You are in this profession as a calling, not a business; as a calling which exacts from you at every turn self-sacrifice, devotion, love and tenderness to your fellow-men. Once you get down to a purely business level, your influence is gone and the true light of your life is dimmed. You must work in the missionary spirit, with a breadth of charity that raises you far above the petty jealousies of life.
The young doctor should look about early for an avocation, a pastime, that will take him away from patients, pills, and potions . . . No [person] is really happy or safe without one, and it makes precious little difference what the outside interest may be – botany, beetles or butterflies, roses, tulips, or irises, fishing mountaineering or antiquities – anything will do so long as he straddles a hobby and rides it hard.
But do not get too deeply absorbed [in your work] to the exclusion of all outside interests. Success in life depends as much upon the [person] as on the physician. Mix with your fellow students, mingle with their sports and their pleasures. … You are to be members of a polite as well as of a liberal profession and the more you see of life outside the narrow circle of your work the better equipped you will be for the struggle.
Children are one’s greatest happiness, but often & often a still greater misery. A man of science ought to have none, — perhaps not a wife; for then there would be nothing in this wide world worth caring for & a man might (whether he would is another question) work away like a Trojan.
It seems that for success in science or art a dash of autism is essential. For success the necessary ingredients may be an ability to turn away from the everyday world, from the simple practical, an ability to rethink a subject with originality so as to create in new untrodden ways, with all abilities canalised into the one speciality.
The general advice I give to young people is to follow their passion. That’s a pretty common answer to a question like this, but I really do think people do their best work when they are doing something they really care about and have a genuine interest in. I think of computing and the analytical mindset that it provides as being useful in pursuing a number of career paths.

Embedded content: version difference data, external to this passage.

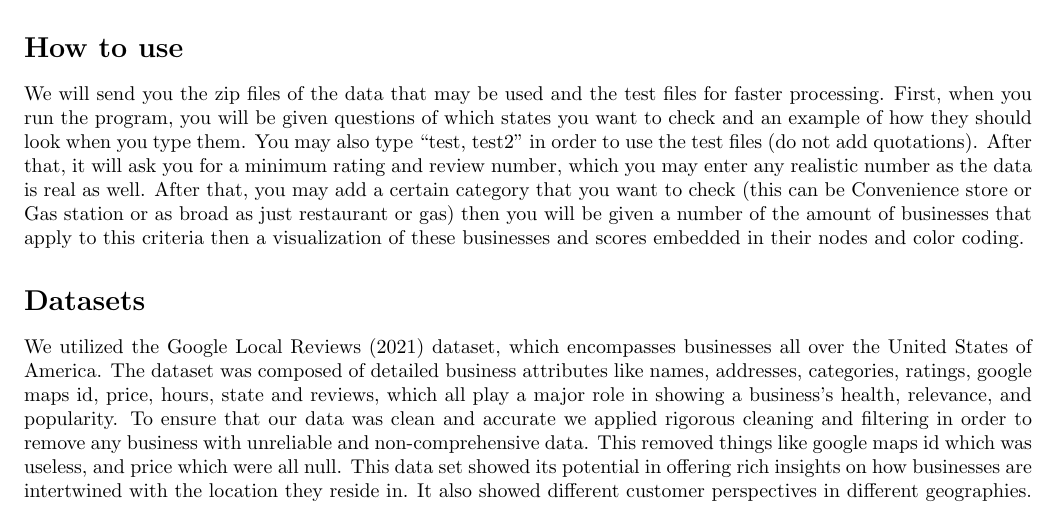
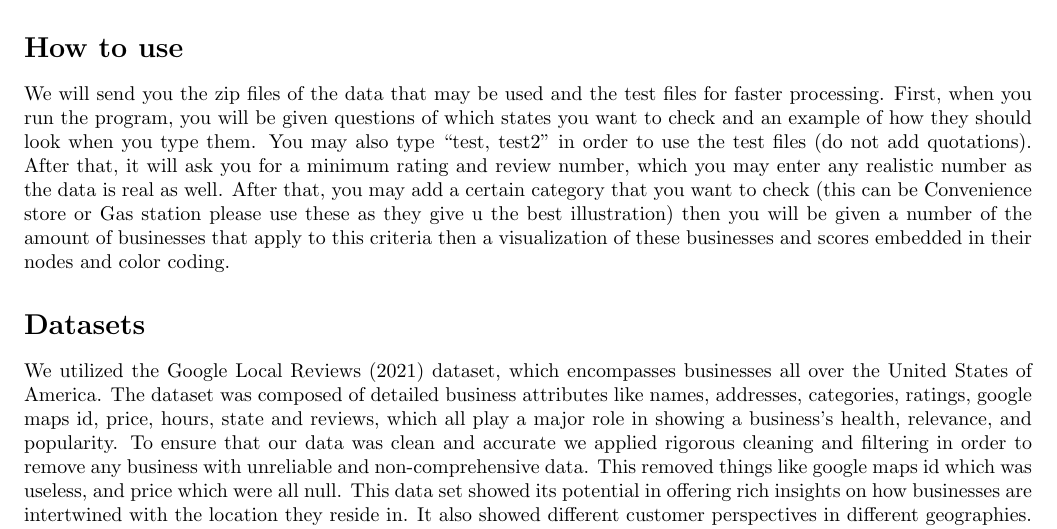
Before and after one commit to Towaiji/business-analysis-using-graphs, a LaTeX document (project2/project_report.tex): part of page 1 of 3, cut so that both start at the same text. Compiled offline with pdfLaTeX.

Commit message:
Update project_report.tex

```diff
--- a/project2/project_report.tex
+++ b/project2/project_report.tex
@@ -20,7 +20,7 @@ In response to the feedback on our proposal, we worked to enhance our creativity
 
 \section*{How to use}
 
-We will send you the zip files of the data that may be used and the test files for faster processing. First, when you run the program, you will be given questions of which states you want to check and an example of how they should look when you type them. You may also type ``test, test2'' in order to use the test files (do not add quotations). After that, it will ask you for a minimum rating and review number, which you may enter any realistic number as the data is real as well. After that, you may add a certain category that you want to check (this can be Convenience store or Gas station or as broad as just restaurant or gas) then you will be given a number of the amount of businesses that apply to this criteria then a visualization of these businesses and scores embedded in their nodes and color coding.
+We will send you the zip files of the data that may be used and the test files for faster processing. First, when you run the program, you will be given questions of which states you want to check and an example of how they should look when you type them. You may also type ``test, test2'' in order to use the test files (do not add quotations). After that, it will ask you for a minimum rating and review number, which you may enter any realistic number as the data is real as well. After that, you may add a certain category that you want to check (this can be Convenience store or Gas station please use these as they give u the best illustration) then you will be given a number of the amount of businesses that apply to this criteria then a visualization of these businesses and scores embedded in their nodes and color coding.
 
 \section*{Datasets}
 
```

The advice I give to my students when they are considering making a job decision is to go to the place where they think they will learn the most and make the biggest difference (in a broad sense). A career isn’t just defined by one’s first job, but is really about the kind of impact someone can have in the long term. Finding opportunities to learn as much as possible along the journey helps to create more opportunities for greater impact in the future. Especially given the pace at which computing evolves, it’s important to have a real commitment to life-long learning in this field.